It will cost billions of dollars for Alberta to transition to a net-zero electricity grid, according to a new report from the province’s electrical systems operator.
Between $44 billion and $52 billion in capital investments would be needed to reach the net-zero targets set out by the federal government by 2035, said the Alberta Electrical Systems Operator (AESO) in a 78-page report released last week.
On Thursday Kevin Dawson, AESO director of forecasting and analytics, presented the report to stakeholders and said there is a need for big investments to get the grid to net-zero, which will include meeting demand needs and getting the energy out to consumers.
The report explored three different electricity generation scenarios for the future, with different mixes between renewable generation, natural gas with carbon capture and storage, and hydrogen generation
It is possible for Alberta to achieve a net-zero supply by 2035, Dawson said, however there was significant risk found in each of the scenarios AESO considered.
“We really need almost perfect alignment of a number of factors in order to achieve a 2035 date,” Dawson said.
There is still a lot of regulatory policy uncertainty, Dawson said, along with a significant amount of new assets that need to enter into the electricity system.
“So, there's approval and then also construction timeline risk,” Dawson said.
While Alberta is racing to try to meet the 2035 net-zero goals, the rest of the world is also trying to green up their electricity grids, and will be trying to get their hands on the same products Alberta is, Dawson said, resulting in supply constraints and further timeline challenges.
There is also uncertainty with the new technology to contend with, Dawson said, as generally, energy infrastructure development has long timelines to start with.
Costs for electricity are also expected to increase once the province reaches net zero, Dawson said, relative to the current supply mix the province has.
“We see a cumulative cost impact over the next 20 years of somewhere between 30 to 35 per cent. The bulk of those costs are from generation capital investment and operating costs,” Dawson said.
Nearly 90 per cent of the increase in costs is from capital investment and operating costs, Dawson said.
When the province starts to move closer to net zero, reducing those final emissions will be difficult. If Alberta tries to achieve zero physical emissions in the electrical system it will be extremely challenging, Dawson said,
“As you get try to get closer and closer to physical zero emissions, the operational difficulties increase immensely,” Dawson said.

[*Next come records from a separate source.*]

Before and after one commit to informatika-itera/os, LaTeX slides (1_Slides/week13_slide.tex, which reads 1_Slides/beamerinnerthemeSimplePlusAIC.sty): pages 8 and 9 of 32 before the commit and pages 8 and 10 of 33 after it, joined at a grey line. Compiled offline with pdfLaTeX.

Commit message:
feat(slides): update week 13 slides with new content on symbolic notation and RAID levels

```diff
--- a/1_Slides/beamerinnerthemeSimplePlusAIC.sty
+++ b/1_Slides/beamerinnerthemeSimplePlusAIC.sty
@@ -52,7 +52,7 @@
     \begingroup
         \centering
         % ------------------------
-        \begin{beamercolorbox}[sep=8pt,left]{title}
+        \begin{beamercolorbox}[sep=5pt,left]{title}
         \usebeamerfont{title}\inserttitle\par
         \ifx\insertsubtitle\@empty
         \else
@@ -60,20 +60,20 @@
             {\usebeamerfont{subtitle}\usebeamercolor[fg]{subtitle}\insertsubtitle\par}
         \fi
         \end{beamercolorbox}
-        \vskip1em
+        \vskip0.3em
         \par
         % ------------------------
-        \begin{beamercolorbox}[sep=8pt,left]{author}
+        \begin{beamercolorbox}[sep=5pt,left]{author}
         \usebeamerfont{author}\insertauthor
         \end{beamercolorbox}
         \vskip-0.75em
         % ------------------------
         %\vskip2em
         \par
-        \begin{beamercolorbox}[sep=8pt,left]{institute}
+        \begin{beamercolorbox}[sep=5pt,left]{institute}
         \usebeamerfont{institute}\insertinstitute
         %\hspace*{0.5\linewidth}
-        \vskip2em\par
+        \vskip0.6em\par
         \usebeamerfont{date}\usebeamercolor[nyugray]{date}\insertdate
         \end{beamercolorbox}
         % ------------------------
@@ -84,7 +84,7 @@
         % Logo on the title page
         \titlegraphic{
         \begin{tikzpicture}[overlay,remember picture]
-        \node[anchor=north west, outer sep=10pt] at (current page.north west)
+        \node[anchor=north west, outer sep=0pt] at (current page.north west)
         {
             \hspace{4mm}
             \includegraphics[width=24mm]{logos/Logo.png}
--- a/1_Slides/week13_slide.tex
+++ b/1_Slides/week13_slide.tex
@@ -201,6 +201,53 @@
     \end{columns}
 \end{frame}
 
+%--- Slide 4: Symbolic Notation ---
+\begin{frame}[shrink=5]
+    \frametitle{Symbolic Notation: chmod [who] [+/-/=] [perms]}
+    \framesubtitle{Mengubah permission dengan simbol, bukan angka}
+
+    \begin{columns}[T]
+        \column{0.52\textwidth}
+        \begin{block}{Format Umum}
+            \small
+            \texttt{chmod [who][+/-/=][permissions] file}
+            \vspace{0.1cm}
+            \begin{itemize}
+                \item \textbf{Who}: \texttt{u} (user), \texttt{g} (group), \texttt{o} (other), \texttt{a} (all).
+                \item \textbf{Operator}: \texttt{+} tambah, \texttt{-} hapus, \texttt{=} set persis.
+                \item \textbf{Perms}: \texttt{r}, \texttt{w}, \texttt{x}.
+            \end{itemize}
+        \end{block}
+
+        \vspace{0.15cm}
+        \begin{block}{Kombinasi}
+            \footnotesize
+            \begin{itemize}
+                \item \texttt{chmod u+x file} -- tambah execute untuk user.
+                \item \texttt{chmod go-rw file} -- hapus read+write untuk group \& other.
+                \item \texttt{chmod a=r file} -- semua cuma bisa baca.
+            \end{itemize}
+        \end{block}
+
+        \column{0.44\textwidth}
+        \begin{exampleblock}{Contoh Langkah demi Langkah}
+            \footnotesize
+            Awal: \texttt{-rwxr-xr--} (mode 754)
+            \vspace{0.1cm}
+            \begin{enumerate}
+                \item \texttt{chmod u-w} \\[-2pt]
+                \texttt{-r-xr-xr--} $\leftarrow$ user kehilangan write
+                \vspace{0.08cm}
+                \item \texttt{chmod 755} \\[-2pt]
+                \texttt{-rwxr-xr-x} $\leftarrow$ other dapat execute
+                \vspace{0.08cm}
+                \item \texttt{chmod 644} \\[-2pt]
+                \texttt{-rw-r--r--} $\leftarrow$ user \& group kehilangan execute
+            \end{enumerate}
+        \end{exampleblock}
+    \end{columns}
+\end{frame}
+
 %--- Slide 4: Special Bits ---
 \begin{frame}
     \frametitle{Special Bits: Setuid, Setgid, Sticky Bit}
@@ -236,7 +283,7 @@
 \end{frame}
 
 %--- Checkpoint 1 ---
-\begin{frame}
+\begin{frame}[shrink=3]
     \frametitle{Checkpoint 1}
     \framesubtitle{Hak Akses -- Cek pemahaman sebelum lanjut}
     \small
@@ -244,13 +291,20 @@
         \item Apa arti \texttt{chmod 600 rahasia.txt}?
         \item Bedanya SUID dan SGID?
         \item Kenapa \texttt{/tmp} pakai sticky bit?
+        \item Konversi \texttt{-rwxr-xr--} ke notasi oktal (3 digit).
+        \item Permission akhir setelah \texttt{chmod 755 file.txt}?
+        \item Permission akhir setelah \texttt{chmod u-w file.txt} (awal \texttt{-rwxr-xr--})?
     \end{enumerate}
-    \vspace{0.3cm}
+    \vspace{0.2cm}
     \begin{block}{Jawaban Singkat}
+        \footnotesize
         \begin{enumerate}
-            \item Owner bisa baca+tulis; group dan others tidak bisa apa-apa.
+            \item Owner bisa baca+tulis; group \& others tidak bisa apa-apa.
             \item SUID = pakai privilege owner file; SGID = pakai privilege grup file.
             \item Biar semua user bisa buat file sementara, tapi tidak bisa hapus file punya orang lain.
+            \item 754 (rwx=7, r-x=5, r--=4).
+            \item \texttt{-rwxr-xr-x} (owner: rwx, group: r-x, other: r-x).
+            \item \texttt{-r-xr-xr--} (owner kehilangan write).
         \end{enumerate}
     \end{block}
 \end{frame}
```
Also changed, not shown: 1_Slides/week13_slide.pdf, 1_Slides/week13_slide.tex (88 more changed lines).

But as Alberta tries to move toward a greener grid, AESO predicts the demand forecast over the next 20 years to be lower than the demand growth in the province over the previous 20 years.
“That was a period when we went through significant expansion of the oil sands industry and the related industrial activity,” Dawson said.
The assessment comes months after the federal government laid out plans for the country to move to a net-zero electricity grid by 2035. At the time, Alberta’s associate minister of natural gas and electricity, Dale Nally, said he had zero confidence Alberta could achieve those climate targets by 2035, saying the federal plan was “unworkable."
“It is a child-like ambition,” Nally said in April.
After the AESO report was released, Nally send out a statement reinforcing his position that a net-zero grid is not achievable and will cost Albertans tens of billions of dollars while also hurting energy reliability and affordability.
“The distribution system would also require further investment, not included in the $52-billion estimate, that will ultimately be borne by consumers. Any plan that means families and businesses cannot afford to heat their homes or keep their lights on is not realistic. Keeping energy reliable and affordable is critical for all Canadians," Nally said.
“As the AESO report states, reducing all electric system physical emissions to zero under the federal time frame ‘is operationally unrealistic.’”
Jennifer Henderson, Local Journalism Initiative Reporter, St. Albert Gazette